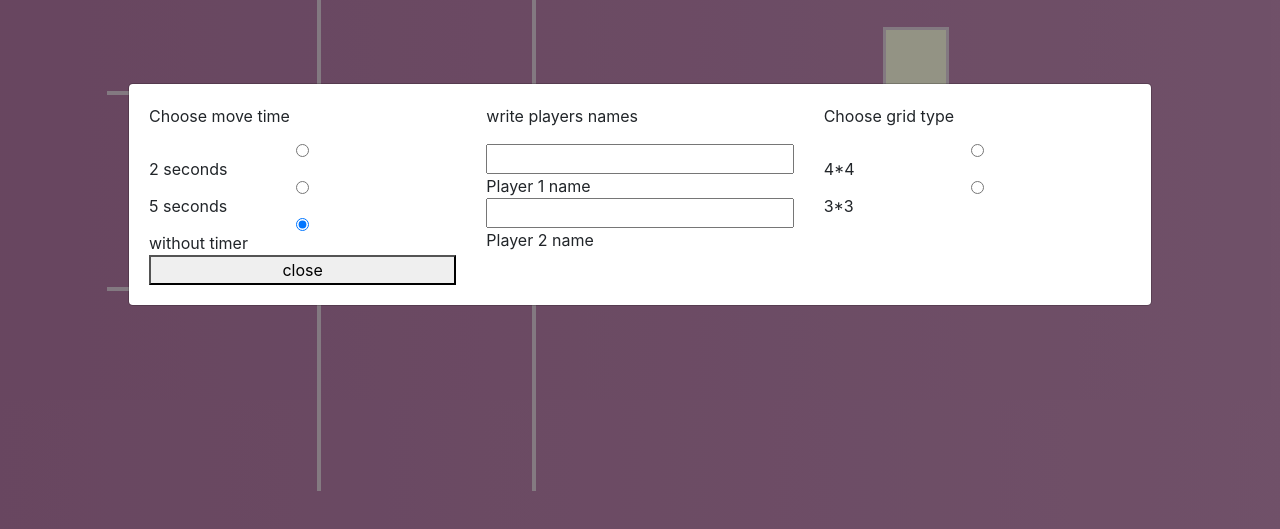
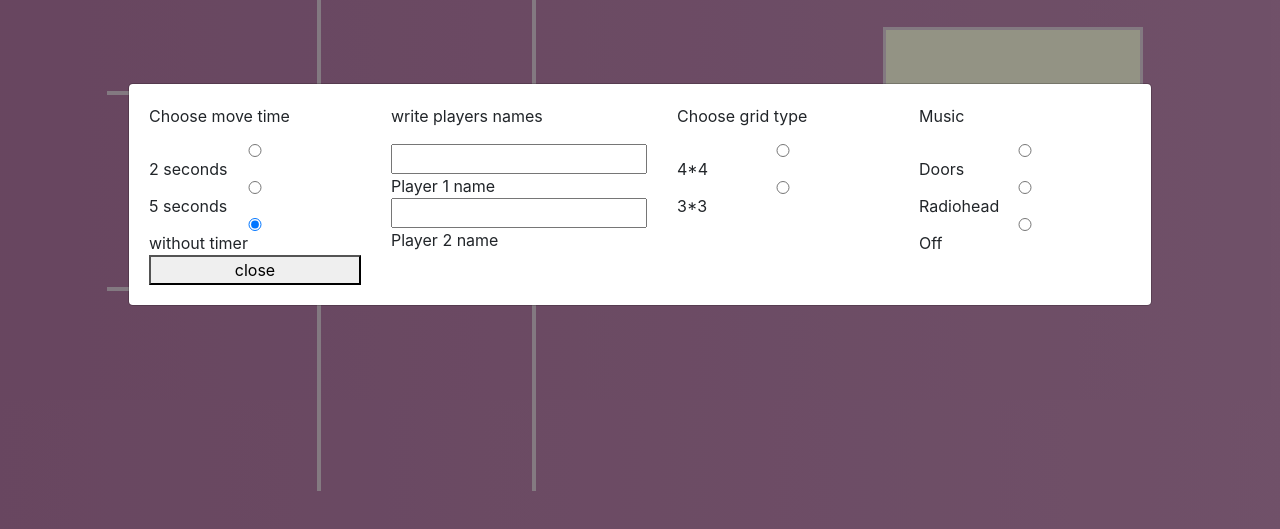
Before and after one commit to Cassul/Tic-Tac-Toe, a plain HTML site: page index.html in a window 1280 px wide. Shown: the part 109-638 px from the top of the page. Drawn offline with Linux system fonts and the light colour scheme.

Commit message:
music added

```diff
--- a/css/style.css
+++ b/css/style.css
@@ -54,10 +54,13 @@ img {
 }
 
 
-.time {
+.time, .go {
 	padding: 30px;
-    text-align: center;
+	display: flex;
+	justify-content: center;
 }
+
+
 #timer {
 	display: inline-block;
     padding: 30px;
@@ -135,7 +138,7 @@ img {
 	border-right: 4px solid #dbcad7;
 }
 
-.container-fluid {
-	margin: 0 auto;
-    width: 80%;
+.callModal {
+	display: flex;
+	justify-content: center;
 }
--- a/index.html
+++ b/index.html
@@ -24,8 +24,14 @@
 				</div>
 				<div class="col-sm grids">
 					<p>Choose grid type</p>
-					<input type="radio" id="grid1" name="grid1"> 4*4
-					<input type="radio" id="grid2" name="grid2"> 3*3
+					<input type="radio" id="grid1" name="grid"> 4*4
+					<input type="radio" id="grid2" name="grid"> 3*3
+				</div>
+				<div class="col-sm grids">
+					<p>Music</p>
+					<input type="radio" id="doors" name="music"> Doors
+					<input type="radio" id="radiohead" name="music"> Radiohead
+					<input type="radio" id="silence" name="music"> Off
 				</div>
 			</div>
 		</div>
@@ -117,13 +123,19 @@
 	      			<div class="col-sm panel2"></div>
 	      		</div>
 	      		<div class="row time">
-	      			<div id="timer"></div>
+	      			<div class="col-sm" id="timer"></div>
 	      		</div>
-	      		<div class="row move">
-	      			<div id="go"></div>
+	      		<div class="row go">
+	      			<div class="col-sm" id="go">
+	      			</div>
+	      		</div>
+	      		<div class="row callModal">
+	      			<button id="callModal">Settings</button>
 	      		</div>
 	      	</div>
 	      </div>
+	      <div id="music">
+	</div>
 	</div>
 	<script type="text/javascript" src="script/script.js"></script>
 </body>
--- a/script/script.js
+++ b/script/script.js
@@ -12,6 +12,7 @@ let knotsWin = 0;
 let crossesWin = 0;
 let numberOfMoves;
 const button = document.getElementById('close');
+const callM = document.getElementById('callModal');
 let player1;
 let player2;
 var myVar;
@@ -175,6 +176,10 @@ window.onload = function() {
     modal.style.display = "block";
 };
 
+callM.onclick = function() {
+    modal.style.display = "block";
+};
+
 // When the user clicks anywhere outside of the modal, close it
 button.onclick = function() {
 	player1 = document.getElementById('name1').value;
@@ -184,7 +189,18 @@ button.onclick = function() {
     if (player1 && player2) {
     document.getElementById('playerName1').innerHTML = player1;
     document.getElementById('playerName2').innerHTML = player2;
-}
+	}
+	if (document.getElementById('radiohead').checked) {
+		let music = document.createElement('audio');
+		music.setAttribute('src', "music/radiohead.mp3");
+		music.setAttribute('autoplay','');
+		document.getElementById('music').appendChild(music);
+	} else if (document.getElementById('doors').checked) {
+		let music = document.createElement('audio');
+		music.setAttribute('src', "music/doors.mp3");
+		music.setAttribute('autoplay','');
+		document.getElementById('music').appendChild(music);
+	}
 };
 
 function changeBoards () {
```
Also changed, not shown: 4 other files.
#####
_Work to be completed_
Exclude all images, then retype the records above without alteration.

_Exercise output_
Before and after one commit to Cassul/Tic-Tac-Toe, a plain HTML site: page index.html in a window 1280 px wide. Shown: the part 109-638 px from the top of the page. Drawn offline with Linux system fonts and the light colour scheme.

Commit message:
music added

```diff
--- a/css/style.css
+++ b/css/style.css
@@ -54,10 +54,13 @@ img {
 }
 
 
-.time {
+.time, .go {
 	padding: 30px;
-    text-align: center;
+	display: flex;
+	justify-content: center;
 }
+
+
 #timer {
 	display: inline-block;
     padding: 30px;
@@ -135,7 +138,7 @@ img {
 	border-right: 4px solid #dbcad7;
 }
 
-.container-fluid {
-	margin: 0 auto;
-    width: 80%;
+.callModal {
+	display: flex;
+	justify-content: center;
 }
--- a/index.html
+++ b/index.html
@@ -24,8 +24,14 @@
 				</div>
 				<div class="col-sm grids">
 					<p>Choose grid type</p>
-					<input type="radio" id="grid1" name="grid1"> 4*4
-					<input type="radio" id="grid2" name="grid2"> 3*3
+					<input type="radio" id="grid1" name="grid"> 4*4
+					<input type="radio" id="grid2" name="grid"> 3*3
+				</div>
+				<div class="col-sm grids">
+					<p>Music</p>
+					<input type="radio" id="doors" name="music"> Doors
+					<input type="radio" id="radiohead" name="music"> Radiohead
+					<input type="radio" id="silence" name="music"> Off
 				</div>
 			</div>
 		</div>
@@ -117,13 +123,19 @@
 	      			<div class="col-sm panel2"></div>
 	      		</div>
 	      		<div class="row time">
-	      			<div id="timer"></div>
+	      			<div class="col-sm" id="timer"></div>
 	      		</div>
-	      		<div class="row move">
-	      			<div id="go"></div>
+	      		<div class="row go">
+	      			<div class="col-sm" id="go">
+	      			</div>
+	      		</div>
+	      		<div class="row callModal">
+	      			<button id="callModal">Settings</button>
 	      		</div>
 	      	</div>
 	      </div>
+	      <div id="music">
+	</div>
 	</div>
 	<script type="text/javascript" src="script/script.js"></script>
 </body>
--- a/script/script.js
+++ b/script/script.js
@@ -12,6 +12,7 @@ let knotsWin = 0;
 let crossesWin = 0;
 let numberOfMoves;
 const button = document.getElementById('close');
+const callM = document.getElementById('callModal');
 let player1;
 let player2;
 var myVar;
@@ -175,6 +176,10 @@ window.onload = function() {
     modal.style.display = "block";
 };
 
+callM.onclick = function() {
+    modal.style.display = "block";
+};
+
 // When the user clicks anywhere outside of the modal, close it
 button.onclick = function() {
 	player1 = document.getElementById('name1').value;
@@ -184,7 +189,18 @@ button.onclick = function() {
     if (player1 && player2) {
     document.getElementById('playerName1').innerHTML = player1;
     document.getElementById('playerName2').innerHTML = player2;
-}
+	}
+	if (document.getElementById('radiohead').checked) {
+		let music = document.createElement('audio');
+		music.setAttribute('src', "music/radiohead.mp3");
+		music.setAttribute('autoplay','');
+		document.getElementById('music').appendChild(music);
+	} else if (document.getElementById('doors').checked) {
+		let music = document.createElement('audio');
+		music.setAttribute('src', "music/doors.mp3");
+		music.setAttribute('autoplay','');
+		document.getElementById('music').appendChild(music);
+	}
 };
 
 function changeBoards () {
```
Also changed, not shown: 4 other files.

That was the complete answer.